Góstame o peixe: I like fish
Góstame moito o allo: I really like garlic
Non me gosta o marisco: I don’t like seafood
Non me gostan nada as aceitunas: I really don’t like olives
Góstame moitísimo o queixo: I really like cheese
Recoller a mesa: Clear the table
Pór a mesa: Set the table
Lavar os pratos: Wash the dishes
Recoller os pratos: Put away the plates
Servir a comida: Serve the food
Facer a comida: Prepare food
Calentar leite: Heat milk
Finalmente, a nosa canción
Thanks a lot. In my opinion, it would be useful to create a post with the list of lessons or link the previous/next lesson in each post. When you write text inside square brackets [like this] and you add a link inside parenthesis (https://www.duolingo.com/comment/12948453) right next to it, you get this result, blue in posts and gray in comments. Best regards.
Thank you, we're glad to be of help :-)
It depends a lot on the part of Galicia, as a general rule the larger the city, the lower the percentage of Galician speakers. I'd also say that generally speaking places closer to the coast have fewer Galician speakers (which is really tragic, considering Galician culture). In Santiago de Compostela 21% use Galician exclusively, and 85% use Galician in some capacity. In Vigo, only 7% use Galician exclusively, and only 57% in any capacity. In Galicia in general, 99% understand Galician, 91% speak it, 69% can read it and 58% can write it. It's not doing as great as it should be, but it's not Asturian or Aragonese
Thanks! So in one of the cities if you walked into a shop, say, and had to ask an employee something one would probably speak Spanish but in a smaller town Galician?
Is the situation like in Catalonia where I understand that younger people are actually more literate in the language than older people?
Mm... In Galicia it's a little more complicated I think, older people are more likely to remember more of the language, but also more likely to have a negative image of the language (and not use it for that). There hasn't been a huge move back to Galician as there was with Catalan, although I personally believe that the situation is getting very slowly better.
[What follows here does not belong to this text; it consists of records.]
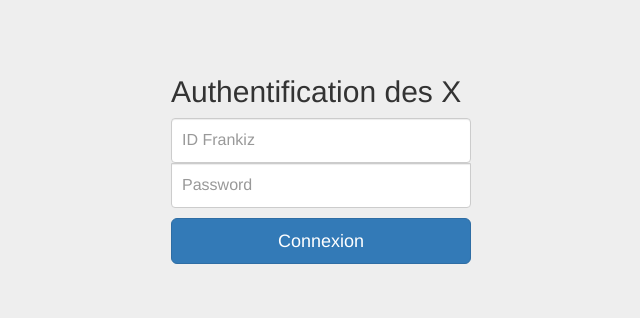
After one commit to demaze/pointgamma, a PHP site: page /signin.php in a window 1280 px wide. The commit adds this page. Shown: the top 318 px of the page, without its empty margins (319-959 px from the left). Run offline with PHP 8.4, Linux system fonts and the light colour scheme.

Commit message:
Add files via upload

```diff
--- a/PointGamma/content/content_bars.php
+++ b/PointGamma/content/content_bars.php
@@ -3,7 +3,7 @@
 function display() {
     global $dbh;
     //gestion de la connexion
-    if (isset($_GET['todo']) && $_GET['todo'] == 'login' && User::isValidUser($dbh, $_POST['login'], $_POST['mdp'])) {
+    if (isset($_GET['todo']) && $_GET['todo'] == 'login' && isset($_POST['login']) && isset($_POST['mdp']) && User::isValidUser($dbh, $_POST['login'], $_POST['mdp'])) {
         $_SESSION['login'] = $_POST['login'];
         $_SESSION['loggedIn'] = true;
     }
--- a/PointGamma/content/content_lasoiree.php
+++ b/PointGamma/content/content_lasoiree.php
@@ -19,3 +19,5 @@ function display() {
 END;
 }
 ?>
+
+<!-- Verifier la source de la video, mettre ou non le ..    -->
--- /dev/null
+++ b/PointGamma/css/signin.css
@@ -0,0 +1,39 @@
+body {
+  padding-top: 40px;
+  padding-bottom: 40px;
+  background-color: #eee;
+}
+
+.form-signin {
+  max-width: 330px;
+  padding: 15px;
+  margin: 0 auto;
+}
+.form-signin .form-signin-heading,
+.form-signin .checkbox {
+  margin-bottom: 10px;
+}
+.form-signin .checkbox {
+  font-weight: normal;
+}
+.form-signin .form-control {
+  position: relative;
+  height: auto;
+  -webkit-box-sizing: border-box;
+          box-sizing: border-box;
+  padding: 10px;
+  font-size: 16px;
+}
+.form-signin .form-control:focus {
+  z-index: 2;
+}
+.form-signin input[type="email"] {
+  margin-bottom: -1px;
+  border-bottom-right-radius: 0;
+  border-bottom-left-radius: 0;
+}
+.form-signin input[type="password"] {
+  margin-bottom: 10px;
+  border-top-left-radius: 0;
+  border-top-right-radius: 0;
+}
--- a/PointGamma/index.php
+++ b/PointGamma/index.php
@@ -8,7 +8,7 @@ require 'classes/User.php';
 $dbh = Database::connect();
 
 //gestion de la connexion
-if (isset($_GET['todo']) && $_GET['todo'] == 'login' && User::isValidUser($dbh, $_POST['login'], $_POST['mdp'])) {
+if (isset($_GET['todo']) && $_GET['todo'] == 'login' && isset($_POST['login']) && isset($_POST['mdp']) && User::isValidUser($dbh, $_POST['login'], $_POST['mdp'])) {
     $_SESSION['login'] = $_POST['login'];
     $_SESSION['loggedIn'] = true;
 }
@@ -47,6 +47,7 @@ if ($authorized) {
 
 echo "</div>";
 
+echo "<img id='fond' src='images/fond_bleu_25.png' style='position: absolute; left: 0px; top: 0px; height: 100%; width: 100%; opacity: 0.8; display: block;z-index:-10'>";
 
 generateHTMLFooter();
 ?>
--- a/PointGamma/nbproject/private/private.xml
+++ b/PointGamma/nbproject/private/private.xml
@@ -4,10 +4,7 @@
     <open-files xmlns="http://www.netbeans.org/ns/projectui-open-files/2">
         <group>
             <file>file:/opt/lampp/htdocs/PointGamma/css/perso.css</file>
-            <file>file:/opt/lampp/htdocs/PointGamma/classes/User.php</file>
             <file>file:/opt/lampp/htdocs/PointGamma/test.php</file>
-            <file>file:/opt/lampp/htdocs/PointGamma/utilities/dataGestion.php</file>
-            <file>file:/opt/lampp/htdocs/PointGamma/content/content_bars.php</file>
             <file>file:/opt/lampp/htdocs/PointGamma/index.php</file>
         </group>
     </open-files>
--- /dev/null
+++ b/PointGamma/signin.php
@@ -0,0 +1,33 @@
+<!DOCTYPE html>
+<html lang="en">
+  <head>
+    <meta charset="utf-8">
+    <meta name="viewport" content="width=device-width, initial-scale=1, shrink-to-fit=no">
+
+    <title>Signin Template for Bootstrap</title>
+
+    <!-- Bootstrap core CSS -->
+    <link href="css/bootstrap.min.css" rel="stylesheet">
+
+    <!-- Custom styles for this template -->
+    <link href="css/signin.css" rel="stylesheet">
+  </head>
+
+  <body>
+
+    <div class="container">
+
+      <form action='index.php?todo=login&page=bars' method='post' class="form-signin">
+        <h2 class="form-signin-heading">Authentification des X</h2>
+        <label for="inputLogin" class="sr-only">ID Frankiz</label>
+        <input type="text" name="login" class="form-control" placeholder="ID Frankiz" required>
+        <label for="inputPassword" class="sr-only">Mot de passe</label>
+        <input type="password" name="mdp" class="form-control" placeholder="Password" required>
+        <button class="btn btn-lg btn-primary btn-block" type="submit">Connexion</button>
+      </form>
+
+    </div>
+
+
+  </body>
+</html>
--- a/PointGamma/test.php
+++ b/PointGamma/test.php
@@ -4,12 +4,15 @@ require('utilities/generation.php');
 generateHTMLHeader("bars");
 ?>
 
-<div class="menu">
+<div class="menu" style="text-align: center">
     <div id="logo" class="menuItem" style="height:80px">
         <a href="index.php"><img alt="logo" src="images/logo.png" style="height:100%"/></a>
     </div>
 
     <div id="lasoiree" class='menuItem'><a href="index.php?page=lasoiree">La Soiree</a></div>
+    <div id="lasoiree2" class='menuItem'><a href="index.php?page=lasoiree">La Soiree</a></div>
+    <div id="lasoiree3" class='menuItem'><a href="index.php?page=lasoiree">La Soiree</a></div>
+    <div id="lasoiree4" class='menuItem'><a href="index.php?page=lasoiree">La Soiree</a></div>
 
     <button id="toggler" style="
             position:absolute;
@@ -23,6 +26,7 @@ generateHTMLHeader("bars");
     </button>
 </div>
 
+
 <?php
 generateHTMLFooter();
 ?>
--- a/PointGamma/utilities/generation.php
+++ b/PointGamma/utilities/generation.php
@@ -27,7 +27,7 @@ function generateHTMLFooter() { //ATTENTION : MODEIFIé POUR LE JUMBOTRON
     if (!isset($_SESSION['loggedIn']) || !$_SESSION['loggedIn']) {
         echo <<<END
     <div class="jumbotron footer">
-    <a href='connexion.php' style="font-size:100%; text-align: left">Connexion pour élèves polytechniciens</a>
+    <a href='signin.php' style="font-size:100%; text-align: left">Connexion pour élèves polytechniciens</a>
     </div>
 END;
     } else {
```
Also changed, not shown: PointGamma/content/content_billeterie.php (added, +53 -0 lines), PointGamma/content/content_lineup.php (added, +41 -0 lines), PointGamma/css/perso.css (+88 -4 lines), PointGamma/js/code.js (+4 -11 lines), PointGamma/images/Deficio.jpg (added), PointGamma/images/above-adventure-aerial-air.jpg (added), PointGamma/images/fond_bleu_25.png (added), PointGamma/images/fond_rouge_100.jpg (added), PointGamma/images/germanSuplex.jpg (added).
These are all just my opinions though.
I would say that with the exception of big coastal cities like Vigo, which is much more Spanish speaking, you can mostly get away with using either Spanish or Galician wherever you go.